> _Task directions_
Which lines run from the one containing "Update rankings.html" to the end of the entries? Copy them exactly, both ends included, and give nothing else.

> _Available data_
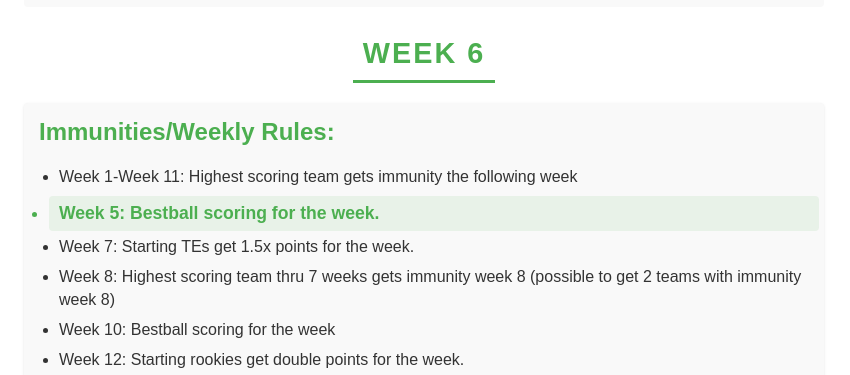
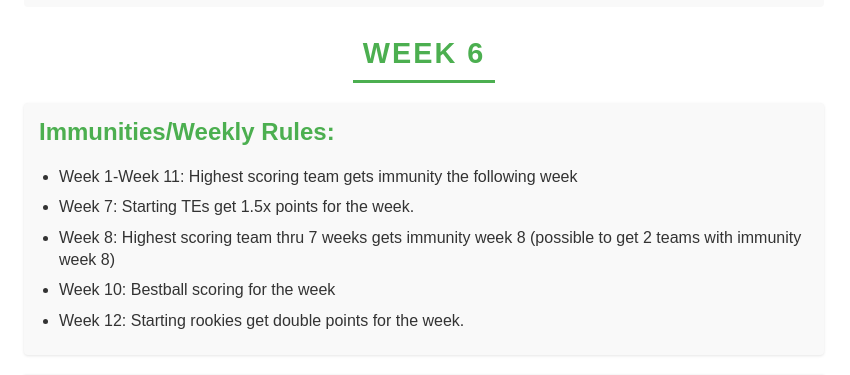
Before and after one commit to drtomaslight/LoOG-Guillotine-, a Flask app: template templates/rankings.html in a window 1280 px wide. Shown: the part 168-543 px from the top of the page, without its empty margins (216-1066 px from the left). Run offline with Flask 2, Linux system fonts and the light colour scheme; the template is opened without the code that fills it, so the values that code supplies are empty.

Commit message:
Update rankings.html

```diff
--- a/templates/rankings.html
+++ b/templates/rankings.html
@@ -344,7 +344,7 @@
             <li>Week 1-Week 11: Highest scoring team gets immunity the following week</li>
             <!-- <li>Week 1 + 2 - 1st Cut</li> -->
             <!-- <li>Week 3 + 4 - 2nd Cut</li> -->
-            <li class="highlight">Week 5: Bestball scoring for the week.</li>
+            <!-- <li class="highlight">Week 5: Bestball scoring for the week.</li> -->
             <li>Week 7: Starting TEs get 1.5x points for the week.</li>
             <li>Week 8: Highest scoring team thru 7 weeks gets immunity week 8 (possible to get 2 teams with immunity week 8)</li>
             <li>Week 10: Bestball scoring for the week</li>
```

> _Final answer_
Update rankings.html

```diff
--- a/templates/rankings.html
+++ b/templates/rankings.html
@@ -344,7 +344,7 @@
             <li>Week 1-Week 11: Highest scoring team gets immunity the following week</li>
             <!-- <li>Week 1 + 2 - 1st Cut</li> -->
             <!-- <li>Week 3 + 4 - 2nd Cut</li> -->
-            <li class="highlight">Week 5: Bestball scoring for the week.</li>
+            <!-- <li class="highlight">Week 5: Bestball scoring for the week.</li> -->
             <li>Week 7: Starting TEs get 1.5x points for the week.</li>
             <li>Week 8: Highest scoring team thru 7 weeks gets immunity week 8 (possible to get 2 teams with immunity week 8)</li>
             <li>Week 10: Bestball scoring for the week</li>
```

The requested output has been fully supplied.